  • Every national and state park offers something different than the other. Find the park that best fits what everyone is interested in doing while camping.

Reserve a campsite.

  • Some campsites allow campers to reserve a spot ahead of time while others have a “first come, first serve” rule. If possible always reserve a campsite. Campers can choose online where they would like to camp and pay in advance. This can make camping less stressful if the campsite is already picked out and paid for.

Pack for all types of weather.

  • At all times plan for the weather to change. If it’s cold bring electric blankets, heaters and plenty of blankets. If the weather looks like it’ll be hot don’t forget a small fan for the tent.

Cody, a passionate camper, says, “Always be prepared for any event even when you think it won’t ever happen, such as rain or the weather changing from hot to cold, or vice versa.”

Can’t forget to bring an old fashioned Dietz lantern while camping!

Can’t forget to bring an old fashioned Dietz lantern while camping!

Always bring bug repellant.

  • No matter where the national or state park is there will always be some type of critter roaming around ready to find its next target. Ticks, mosquitoes, fleas or flies all can be avoided by purchasing bug spray. In Oklahoma, mosquitoes are particularly awful during the summer months so camping without repellant isn’t something many campers do in this state.

Write out a packing list and double check it when getting ready to leave.

  • One of the worst things about camping is forgetting something at home. For example, leaving behind a can opener can result in having to use a dull knife to open cans, definitely not a desirable situation to be in. To make sure that doesn’t happen, make a list a week before and check off items while packing.

Plan a fun activity.

  • Activities at national or state parks are endless. They range from fishing to hiking to kayaking and tons more. Experience some of the outdoors and try an activity that is special to that park while camping.

Robin who shares her advice about camping on her site Camping-Expert, says, “I feel at peace canoeing… but, I also love hiking and feeling the ground under my feet, and knowing all the distance traveled has been with just my two legs.”

Never, ever forget to bring s’mores.

  • This speaks for itself. It isn’t a camping trip without the delicious combination of gooey, burnt marshmallows, melted chocolate and graham crackers.

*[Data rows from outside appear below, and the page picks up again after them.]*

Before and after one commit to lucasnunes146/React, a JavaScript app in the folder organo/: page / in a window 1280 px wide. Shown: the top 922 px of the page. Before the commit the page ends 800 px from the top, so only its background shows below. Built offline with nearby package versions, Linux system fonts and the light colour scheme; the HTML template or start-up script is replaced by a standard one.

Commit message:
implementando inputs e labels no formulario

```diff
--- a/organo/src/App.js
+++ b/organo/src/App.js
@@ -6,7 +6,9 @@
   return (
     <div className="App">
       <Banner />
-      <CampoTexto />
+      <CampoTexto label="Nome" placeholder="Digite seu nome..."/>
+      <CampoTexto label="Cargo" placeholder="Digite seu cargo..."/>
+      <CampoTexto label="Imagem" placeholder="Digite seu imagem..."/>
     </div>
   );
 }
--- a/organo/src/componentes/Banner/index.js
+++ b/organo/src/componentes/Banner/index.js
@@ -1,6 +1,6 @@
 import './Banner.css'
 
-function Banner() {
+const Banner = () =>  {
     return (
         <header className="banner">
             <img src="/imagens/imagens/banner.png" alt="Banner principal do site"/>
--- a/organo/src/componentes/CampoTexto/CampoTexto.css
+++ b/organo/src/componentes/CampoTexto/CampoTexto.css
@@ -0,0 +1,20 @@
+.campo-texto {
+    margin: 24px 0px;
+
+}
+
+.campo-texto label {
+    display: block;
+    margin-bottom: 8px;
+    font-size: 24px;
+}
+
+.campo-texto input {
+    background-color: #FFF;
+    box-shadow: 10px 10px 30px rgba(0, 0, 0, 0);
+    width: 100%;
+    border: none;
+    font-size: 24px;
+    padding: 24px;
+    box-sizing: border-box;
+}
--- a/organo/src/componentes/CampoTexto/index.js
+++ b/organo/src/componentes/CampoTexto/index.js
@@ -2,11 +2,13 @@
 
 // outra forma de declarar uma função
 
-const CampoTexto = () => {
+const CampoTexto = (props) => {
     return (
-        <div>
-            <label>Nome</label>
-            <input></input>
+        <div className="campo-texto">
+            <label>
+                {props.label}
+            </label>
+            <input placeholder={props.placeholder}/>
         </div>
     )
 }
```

“So many great memories were made when all of my family would get together around the fire and tell all kinds of stories about the past, we had a lot of good laughs and great meals,” says Cody.

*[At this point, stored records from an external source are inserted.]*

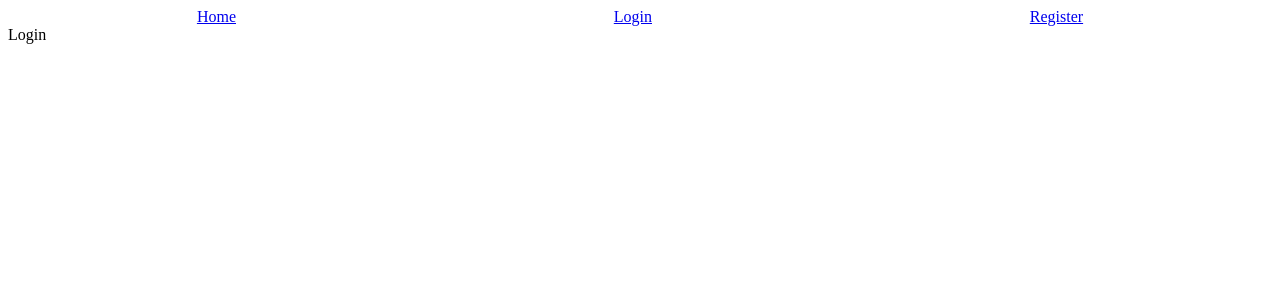
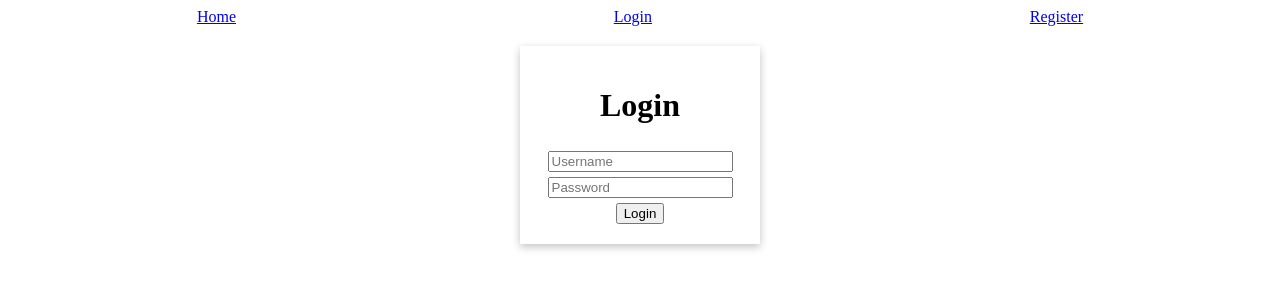
Before and after one commit to jazxbx/gallery, a React (Vite) app: page /login in a window 1280 px wide. Shown: the top 300 px of the page. Built offline with nearby package versions, Linux system fonts and the light colour scheme; no server answers.

Commit message:
inital form

```diff
--- a/src/components/Login.jsx
+++ b/src/components/Login.jsx
@@ -1,5 +1,14 @@
 function Login() {
-  return <div>Login</div>;
+  return (
+    <div className="form-container">
+      <form className="form" action="">
+        <h1>Login</h1>
+        <input type="text" placeholder="Username" />
+        <input type="text" placeholder="Password" />
+        <button>Login</button>
+      </form>
+    </div>
+  );
 }
 
 export default Login;
--- a/src/index.css
+++ b/src/index.css
@@ -19,3 +19,26 @@ img {
   width: 100%;
   object-fit: contain;
 }
+/* Gallery */
+h1 {
+  text-align: center;
+}
+
+/* Login form */
+
+.form-container {
+  display: flex;
+  align-items: center;
+  justify-content: center;
+}
+
+.form {
+  display: flex;
+  flex-direction: column;
+  gap: 5px;
+  width: 200px;
+  padding: 20px;
+  margin-top: 20px;
+  align-items: center;
+  box-shadow: #0000003d 0 3px 8px;
+}
```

Cody starting a campfire at Petit Jean State Park

Cody starting a campfire at Petit Jean State Park

Make tin foil dinners.

  • To cut back on cleanup and the hassle of cooking dinner, tin foil meals are incredibly easy! Tin foil meals offer several variations. All that is needed is any type of meat, such as beef or chicken, vegetables and some butter. Put the meat, vegetables and butter in a foil packet and then lay the packet on the fire to cook. Once it is cooked through, enjoy a no mess meal by the campfire!

“Make ice in a freezer at home and save on the cost of buying it when the time of the trip comes,” says Cosby.

  • Any money saved while camping is a good thing. Keeping a cooler stocked with ice is a must while camping and what better way to do it than with your own ice!

Most of all, relax and have fun!                                                                                                          

  • “Have fun! If you’re not having fun, you’re missing the point. You’re there to enjoy yourself, and so you should enjoy everything nature has to offer,” says Robin.

For more great camping tips and advice, check out Robin’s website, Camping-Expert.